By Ginny Prior
NO MAN is as sexy as a man in a cowboy hat. I’ve had this conviction since my college days at Montana State University. But when it comes to studs in Stetsons, Montana’s got nothing on Nashville — where cowboys are crooners in a city that celebrates country music.
They don’t call Nashville “Music City” for nothing. Music is to Nashville what movies are to Hollywood. There are over 180 recording studios in Nashville, as well as the Country Music Hall of Fame, the Grand Ole Opry and literally hundreds of places showcasing live talent. It seems almost everyone in Nashville is either a musician or a song writer — holding out hope they’ll hit pay dirt.
Dolly Parton got her big break in Nashville, saying she was so poor when she left home she had nothing to lose. It wasn’t long before she was singing with Porter Wagoner on the Grand Ole Opry.
A kid named Elvis made his name here. He recorded some monster hits in RCA’s famed Studio B. Songs like “Are You Lonesome Tonight?” and “Little Sister” were smash records for “The King” and you can almost picture those late night recording sessions when you tour Studio B today. The studio closed permanently for commercial recordings the day after Elvis died in 1977, but not before producing a thousand hits for legends such as Roy Orbison, Eddie Arnold and Patsy Cline.
The Country Music Hall of Fame brings these artists and their music to life. One of the most innovative museums in the country, it takes you on a journey through time, from the early years of folk to the sounds of hillbilly, honky tonk and the more sophisticated strings and vocals that made up the Nashville Sound of the 1960s. The Hall of Fame houses a priceless collection of clips from radio, television and film that tells the story of America’s love affair with country.
It’s as much a timeline of our nation as it is a tribute to its music.
It’s billed as “everyman’s music.” A bottle of booze, a broken heart, an old yellow dog and a pickup truck. The key to writing a good country song is to tell a simple story — one folks can relate to. And while it wouldn’t be on every visitor’s list of attractions, you can pay a local writer to help you come up with your own country song. It’s more than just writing a couple of verses and a chorus. You need a catchy melody and a good hook.
The Bluebird Café is a favorite venue for songwriters. The night I was there, four of Nashville’s best were taking turns playing some of country music’s biggest hits. These guys, virtually unknown outside the industry, were singing the pieces they wrote that made millions for stars like Kenny Chesney and Travis Tritt. They sat in a circle and swapped stories and songs in a space that seemed more like my living room than a legendary nightclub. And their poetry touched raw emotions as they sang about relationships, motherhood, patriotism and faith.
I think I paid 15 bucks to see them that night — about a penny a tear.
It’s even cheaper to hear music in Nashville’s famed honky tonks. Sure as a dog is man’s best friend, these blue-collar bars have the music cranking, day and night. Walk into Roberts or Legends or Tootsie’s Orchid Lounge and grab a stool. What you’ll hear is some of the best live country this side of the Smokies — with no cover charge, just a pass of the cowboy hat.

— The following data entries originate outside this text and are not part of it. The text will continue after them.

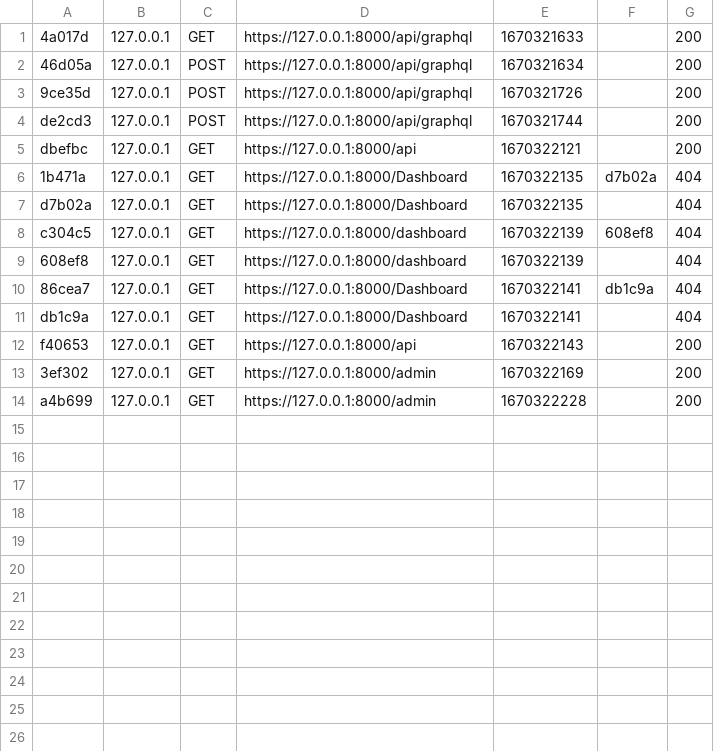
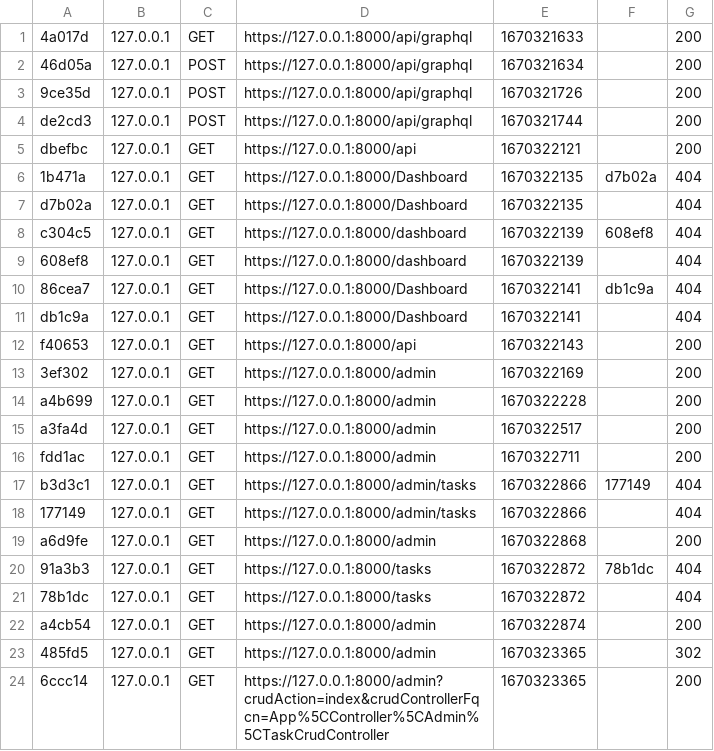
Before and after one commit to fifi-dev/api-symfony, a CSV file: var/cache/dev/profiler/index.csv, drawn as a sheet; the diff names each change by its address in the sheet, - before the commit and + after, or states it on an @@ line.

```diff
--- a/var/cache/dev/profiler/index.csv
+++ b/var/cache/dev/profiler/index.csv
+row 15: a3fa4d | 127.0.0.1 | GET | https://127.0.0.1:8000/admin | 1670322517 |  | 200
+row 16: fdd1ac | 127.0.0.1 | GET | https://127.0.0.1:8000/admin | 1670322711 |  | 200
+row 17: b3d3c1 | 127.0.0.1 | GET | https://127.0.0.1:8000/admin/tasks | 1670322866 | 177149 | 404
+row 18: 177149 | 127.0.0.1 | GET | https://127.0.0.1:8000/admin/tasks | 1670322866 |  | 404
+row 19: a6d9fe | 127.0.0.1 | GET | https://127.0.0.1:8000/admin | 1670322868 |  | 200
+row 20: 91a3b3 | 127.0.0.1 | GET | https://127.0.0.1:8000/tasks | 1670322872 | 78b1dc | 404
+row 21: 78b1dc | 127.0.0.1 | GET | https://127.0.0.1:8000/tasks | 1670322872 |  | 404
+row 22: a4cb54 | 127.0.0.1 | GET | https://127.0.0.1:8000/admin | 1670322874 |  | 200
+row 23: 485fd5 | 127.0.0.1 | GET | https://127.0.0.1:8000/admin | 1670323365 |  | 302
+row 24: 6ccc14 | 127.0.0.1 | GET | https://127.0.0.1:8000/admin?crudAction=index&crudControllerFqcn=App%5CController%5CAdmin%5CTaskCrudController | 1670323365 |  | 200
```
Also changed, not shown: 3 other files.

But the “Mother Church of Country Music” is still The Ryman Theatre, home of the Grand Ole Opry each winter. The Ryman actually started out as a church, and the stained glass windows and warn wooden pews are still part of its charm. Even more heavenly are the acoustics, which make the live broadcasts sparkle. It’s a real treat to watch WSM radio broadcast the Opry live each weekend with some of the biggest names in country music gracing that historic stage. And just like the early days of the Opry, you never know who will pop in.
One thing is certain — Nashville has style. From its imaginative downtown skyline to its stately southern plantations, the city makes a statement. You can tour dozens of historic sites, including the beautifully restored home of President Andrew Jackson. Take a picnic and enjoy the lush grounds of Vanderbilt University, a national arboretum with tree-lined paths and rolling green lawns. Or take in one of Nashville’s most surprising sites — the world’s only full-sized reproduction of the Greek Parthenon, complete with four art galleries and a giant gilded statue of the Goddess Athena.
And while Nashville is known for its architecture, there’s something else catching the eye of folks who visit. It’s the sparkle of rhinestones on the outfits of country artists who order their clothing from Manuel. With just one name (think Cher or Prince) Manuel has been the tailor to the stars, here, for decades. He’s the guy who put Johnny Cash in black and Elvis in tight pants and Dolly Parton in her eye-popping blouses. His personality is as big as his creations, yet he still sews by hand in a modest downtown house.
And that’s the attraction of Nashville. It’s one of the most fascinating and cosmopolitan cities in America, yet it’s warm and inviting — and approachable. Like a man in a cowboy hat — it exudes charm.